(YOUR INSTRUCTIONS): Reproduce all the data exactly, without pictures.

-- GIVEN DATA follows --

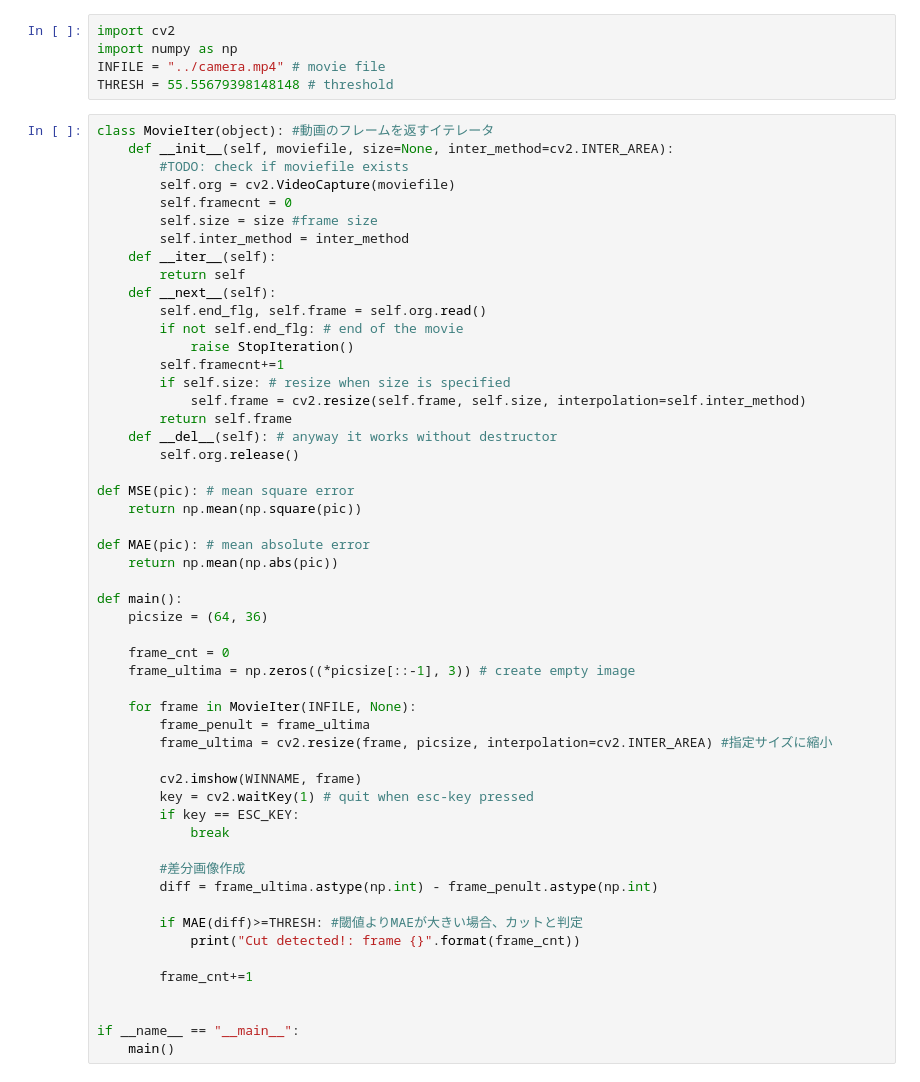
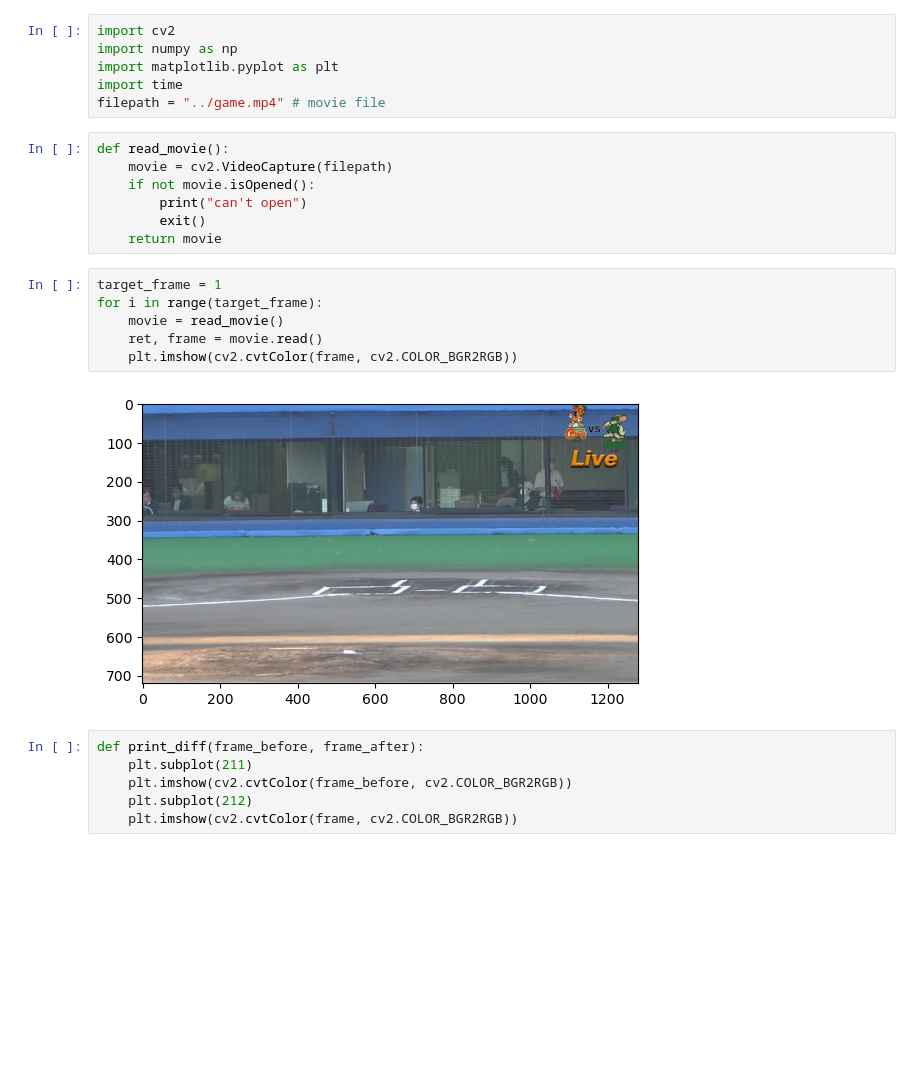
Before and after one commit to thajime0125/Sophia_Reserch, a Jupyter notebook: shot_detection/test.ipynb, the cells around one changed output. Drawn from its saved outputs; the diff is of its cells as text; blank space fills up the shorter version.

```diff
--- a/shot_detection/test.ipynb
+++ b/shot_detection/test.ipynb
@@ -1,58 +1,27 @@
 # %%
 import cv2
 import numpy as np
-INFILE = "../camera.mp4" # movie file
-THRESH = 55.55679398148148 # threshold
+import matplotlib.pyplot as plt
+import time
+filepath = "../game.mp4" # movie file
-# %%
-class MovieIter(object): #動画のフレームを返すイテレータ
-    def __init__(self, moviefile, size=None, inter_method=cv2.INTER_AREA):
-        #TODO: check if moviefile exists
-        self.org = cv2.VideoCapture(moviefile)
-        self.framecnt = 0
-        self.size = size #frame size
-        self.inter_method = inter_method
-    def __iter__(self):
-        return self
-    def __next__(self):
-        self.end_flg, self.frame = self.org.read()
-        if not self.end_flg: # end of the movie
-            raise StopIteration()
-        self.framecnt+=1
-        if self.size: # resize when size is specified
-            self.frame = cv2.resize(self.frame, self.size, interpolation=self.inter_method)
-        return self.frame
-    def __del__(self): # anyway it works without destructor
-        self.org.release()
-
-def MSE(pic): # mean square error
-    return np.mean(np.square(pic))
-
-def MAE(pic): # mean absolute error
-    return np.mean(np.abs(pic))
-
-def main():
-    picsize = (64, 36)
-
-    frame_cnt = 0
-    frame_ultima = np.zeros((*picsize[::-1], 3)) # create empty image
-
-    for frame in MovieIter(INFILE, None):
-        frame_penult = frame_ultima
-        frame_ultima = cv2.resize(frame, picsize, interpolation=cv2.INTER_AREA) #指定サイズに縮小
-
-        cv2.imshow(WINNAME, frame)
-        key = cv2.waitKey(1) # quit when esc-key pressed
-        if key == ESC_KEY:
-            break
-
-        #差分画像作成
-        diff = frame_ultima.astype(np.int) - frame_penult.astype(np.int)
-
-        if MAE(diff)>=THRESH: #閾値よりMAEが大きい場合、カットと判定
-            print("Cut detected!: frame {}".format(frame_cnt))
-
-        frame_cnt+=1
-
-
-if __name__ == "__main__":
-    main()
+# %%
+def read_movie():
+    movie = cv2.VideoCapture(filepath)
+    if not movie.isOpened():
+        print("can't open")
+        exit()
+    return movie
+# %%
+target_frame = 1
+for i in range(target_frame):
+    movie = read_movie()
+    ret, frame = movie.read()
+    plt.imshow(cv2.cvtColor(frame, cv2.COLOR_BGR2RGB))
+# %% [output]
+[figure, added]
+# %%
+def print_diff(frame_before, frame_after):
+    plt.subplot(211)
+    plt.imshow(cv2.cvtColor(frame_before, cv2.COLOR_BGR2RGB))
+    plt.subplot(212)
+    plt.imshow(cv2.cvtColor(frame, cv2.COLOR_BGR2RGB))
```
Also changed, not shown: parts of 2 cells of this notebook, 2 other files.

-- GIVEN DATA concluded --

(ANSWER TO THIS TASK):
Before and after one commit to thajime0125/Sophia_Reserch, a Jupyter notebook: shot_detection/test.ipynb, the cells around one changed output. Drawn from its saved outputs; the diff is of its cells as text; blank space fills up the shorter version.

```diff
--- a/shot_detection/test.ipynb
+++ b/shot_detection/test.ipynb
@@ -1,58 +1,27 @@
 # %%
 import cv2
 import numpy as np
-INFILE = "../camera.mp4" # movie file
-THRESH = 55.55679398148148 # threshold
+import matplotlib.pyplot as plt
+import time
+filepath = "../game.mp4" # movie file
-# %%
-class MovieIter(object): #動画のフレームを返すイテレータ
-    def __init__(self, moviefile, size=None, inter_method=cv2.INTER_AREA):
-        #TODO: check if moviefile exists
-        self.org = cv2.VideoCapture(moviefile)
-        self.framecnt = 0
-        self.size = size #frame size
-        self.inter_method = inter_method
-    def __iter__(self):
-        return self
-    def __next__(self):
-        self.end_flg, self.frame = self.org.read()
-        if not self.end_flg: # end of the movie
-            raise StopIteration()
-        self.framecnt+=1
-        if self.size: # resize when size is specified
-            self.frame = cv2.resize(self.frame, self.size, interpolation=self.inter_method)
-        return self.frame
-    def __del__(self): # anyway it works without destructor
-        self.org.release()
-
-def MSE(pic): # mean square error
-    return np.mean(np.square(pic))
-
-def MAE(pic): # mean absolute error
-    return np.mean(np.abs(pic))
-
-def main():
-    picsize = (64, 36)
-
-    frame_cnt = 0
-    frame_ultima = np.zeros((*picsize[::-1], 3)) # create empty image
-
-    for frame in MovieIter(INFILE, None):
-        frame_penult = frame_ultima
-        frame_ultima = cv2.resize(frame, picsize, interpolation=cv2.INTER_AREA) #指定サイズに縮小
-
-        cv2.imshow(WINNAME, frame)
-        key = cv2.waitKey(1) # quit when esc-key pressed
-        if key == ESC_KEY:
-            break
-
-        #差分画像作成
-        diff = frame_ultima.astype(np.int) - frame_penult.astype(np.int)
-
-        if MAE(diff)>=THRESH: #閾値よりMAEが大きい場合、カットと判定
-            print("Cut detected!: frame {}".format(frame_cnt))
-
-        frame_cnt+=1
-
-
-if __name__ == "__main__":
-    main()
+# %%
+def read_movie():
+    movie = cv2.VideoCapture(filepath)
+    if not movie.isOpened():
+        print("can't open")
+        exit()
+    return movie
+# %%
+target_frame = 1
+for i in range(target_frame):
+    movie = read_movie()
+    ret, frame = movie.read()
+    plt.imshow(cv2.cvtColor(frame, cv2.COLOR_BGR2RGB))
+# %% [output]
+[figure, added]
+# %%
+def print_diff(frame_before, frame_after):
+    plt.subplot(211)
+    plt.imshow(cv2.cvtColor(frame_before, cv2.COLOR_BGR2RGB))
+    plt.subplot(212)
+    plt.imshow(cv2.cvtColor(frame, cv2.COLOR_BGR2RGB))
```
Also changed, not shown: parts of 2 cells of this notebook, 2 other files.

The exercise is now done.